Architects and engineers do not make buildings. We translate spatial needs into instructions for construction in the form of drawings and specifications. Depending on the size of a project, these instructions can result in tens if not hundreds of thousands of actions.
If we see architectural design not as envisioning future space but as defining a series of instructions for future actions, we ought to be able to examine these strings of actions beforehand and reduce the amount of harm they may cause. The activities we prescribe typically involve the use of energy to relocate material—assemblies of atoms—from one location on this planet to another. Laborers arrange them into a temporary constellation, which we might call a building or a city.
As architects, then, we organize energy and materials. Some of this energy might be forcibly extracted from humans, i.e., slavery, which none of us want. Automation is one way to avoid this outcome, because using robots rather than humans minimizes the risk of exploitation. (This assumes that the energy and material needed to create and power the robots are ethically obtained.) However, I propose another way that would still allow humans some input in the construction process while also lessening the sting of exploitation.
We can begin by looking at supply chains. The more complex and global a chain is, the greater the risk of discovering modern slave labor. As I see it, the problem lies with our current notion of supply, which narrowly describes linear material flows. But what if we were to reconceive supply in terms of circularity? Changing the way we source materials—away from mining the planet toward mining the built environment—would eliminate extraction, processing, and shipping at the top of supply chains, where forced labor is the most prevalent.
Circularity offers obvious environmental advantages. Apart from thwarting the depletion of natural resources, reaching a material recycling rate of 85 percent across our economy would reduce CO2 emissions by up to 50 billion tons, the equivalent of taking 10 billion cars off our roads. Applying this same lens to labor yields even more benefits. For example, mining existing buildings close to home for materials allows more control over labor conditions and strengthens local economies. One calculation estimates that every 10,000 tons of recycled waste can create more than 100 jobs, while the repairing and leasing economy could create exponentially more.

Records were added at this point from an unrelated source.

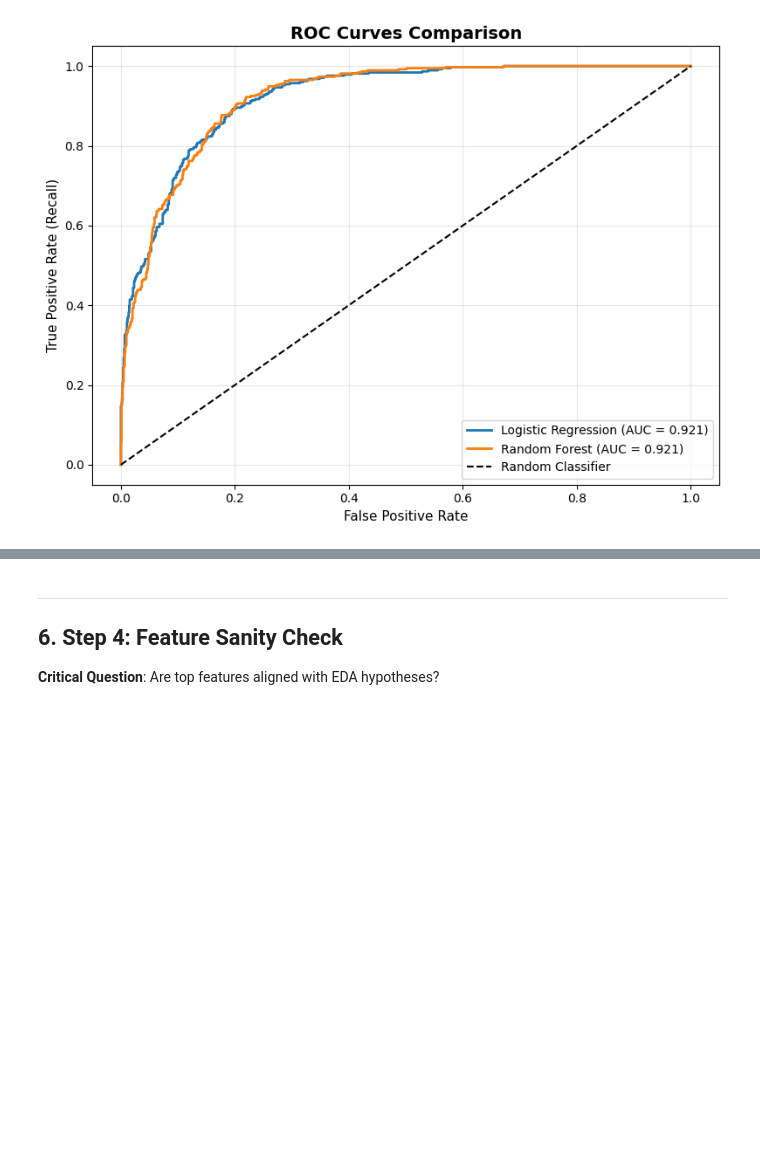
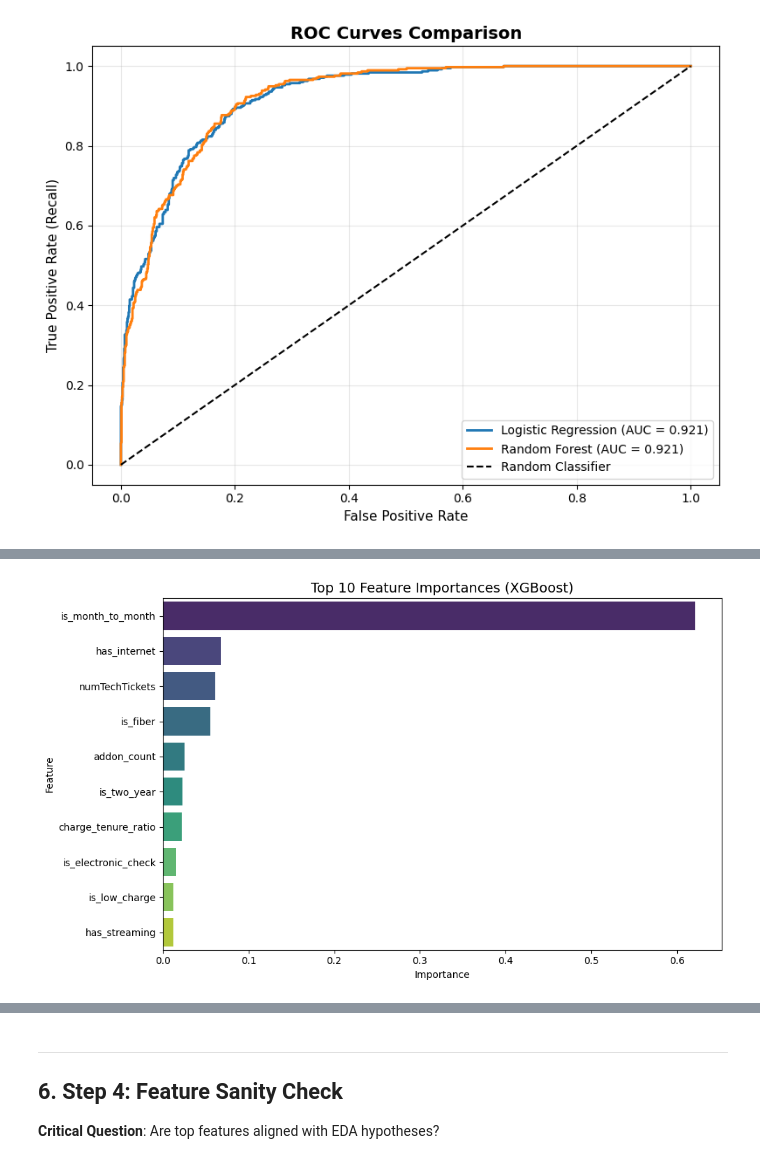
Before and after one commit to JAMIEL-J/Customer-Churn-Prediction, a Jupyter notebook: notebooks/03_modeling.ipynb, the cells around one changed output, grey strips where cells are left out. Drawn from its saved outputs; the diff is of its cells as text; code cells hidden in the pictures; blank space fills up the shorter version.

Commit message:
Updated the Churn Models

```diff
--- a/notebooks/03_modeling.ipynb
+++ b/notebooks/03_modeling.ipynb
@@ -462,0 +467,26 @@ plt.show()
+# %%
+from xgboost import XGBClassifier
+
+xgb_model = XGBClassifier(
+    n_estimators=300,
+    max_depth=5,
+    learning_rate=0.05,
+    scale_pos_weight=3,  # handles class imbalance
+    eval_metric='logloss',
+    random_state=42
+)
+xgb_model.fit(X_train, y_train)
+
+# Predictions
+xgb_pred = xgb_model.predict(X_test)
+xgb_pred_proba = xgb_model.predict_proba(X_test)[:, 1]
+
+# Evaluation
+xgb_recall = recall_score(y_test, xgb_pred)
+xgb_precision = precision_score(y_test, xgb_pred)
+xgb_auc = roc_auc_score(y_test, xgb_pred_proba)
+
+print(f"XGBoost Recall:    {xgb_recall:.2%}")
+print(f"XGBoost Precision: {xgb_precision:.2%}")
+print(f"XGBoost AUC-ROC:   {xgb_auc:.4f}")
+print("\nClassification Report:\n", classification_report(y_test, xgb_pred))
@@ -462,0 +507,14 @@ plt.show()
+# %%
+# XGBoost Feature Importance
+xgb_importance = pd.DataFrame({
+    'Feature': feature_cols,
+    'Importance': xgb_model.feature_importances_
+}).sort_values('Importance', ascending=False)
+
+plt.figure(figsize=(10, 6))
+sns.barplot(data=xgb_importance.head(10), x='Importance', y='Feature', hue='Feature', palette='viridis', legend=False)
+plt.title('Top 10 Feature Importances (XGBoost)', fontsize=14)
+plt.tight_layout()
+plt.show()
+# %% [output]
+[figure, added]
```
Also changed, not shown: parts of 11 cells of this notebook, 23 other files.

Construction is the most extensive material storage and waste stream in the economy. By changing the industry’s perspective on materials and acknowledging their economic value even past their ostensible “use-by” date, we could remake the built environment into a material depot that we can return to again and again.
In recent years, reuse has become influential among architects and developers. Though this is encouraging, we think of it almost exclusively on the scale of a single building. Scaling up to the level of supply chains changes our understanding of what we do. Design becomes the act of temporarily allocating a finite amount of material to accommodate specific activities. It’s clear that, framed in this way, the level of care and precision we expend in assembly should also be given to disassembly.
To preserve the value of materials and reallocate them for future functions, we need to know specifics about their type and quality. Driven by urgent sustainability goals, numerous start-ups that have appeared in Europe capture essential material information and package it in a raw materials passport made available via online platforms such as RotorDC. These platforms essentially function as a public library of materials in the built environment. Designers work with materials available in this library, much as a chef prepares a meal based on what is in season.
Notwithstanding the environmental, social, and economic advantages, circular construction will become interesting only when accepted as a viable alternative. Getting to that point will be tough. There is a lack of familiarity with these concepts among builders, clients, financiers, and other parties in the chain. If investors cannot assess the value of the raw materials in a (dismountable) building, they cannot include them in the spreadsheet. Moreover, modular or dismountable construction is currently more expensive than linear construction approaches because of its innovative nature and the limited supply of circular construction solutions.
Government policy can jump-start the adoption of circular construction in numerous ways. It can mandate circularity for public projects, spearhead data gathering, develop and disseminate knowledge, and initiate standardization, while involving all partners in the chain at every turn. Because it takes years before a project needs to be renovated or dismantled, circular construction must be stimulated, possibly through tax incentives and regulations, so that companies can test new building methods and financial structures.
All of this could greatly benefit labor conditions, as it would involve a more developed local industry of de- and reconstruction. OHSHA and other organizations would set standards for health and safety on deconstruction sites, which would require a more knowledgeable and therefore better-trained labor force. Construction workers would become material librarians.
Here, I should note that the United States still builds more buildings than it demolishes, so net imports of raw materials will continue. Circularity is thus not the catchall solution to ridding the world of modern-day slavery in the built environment, but it can certainly contribute to that task.
Florian Idenburg is a cofounder of SO–IL, an architectural design firm based in Brooklyn. He is also part of the Design for Freedom Working Group, which aims to eradicate modern slavery from the built environment.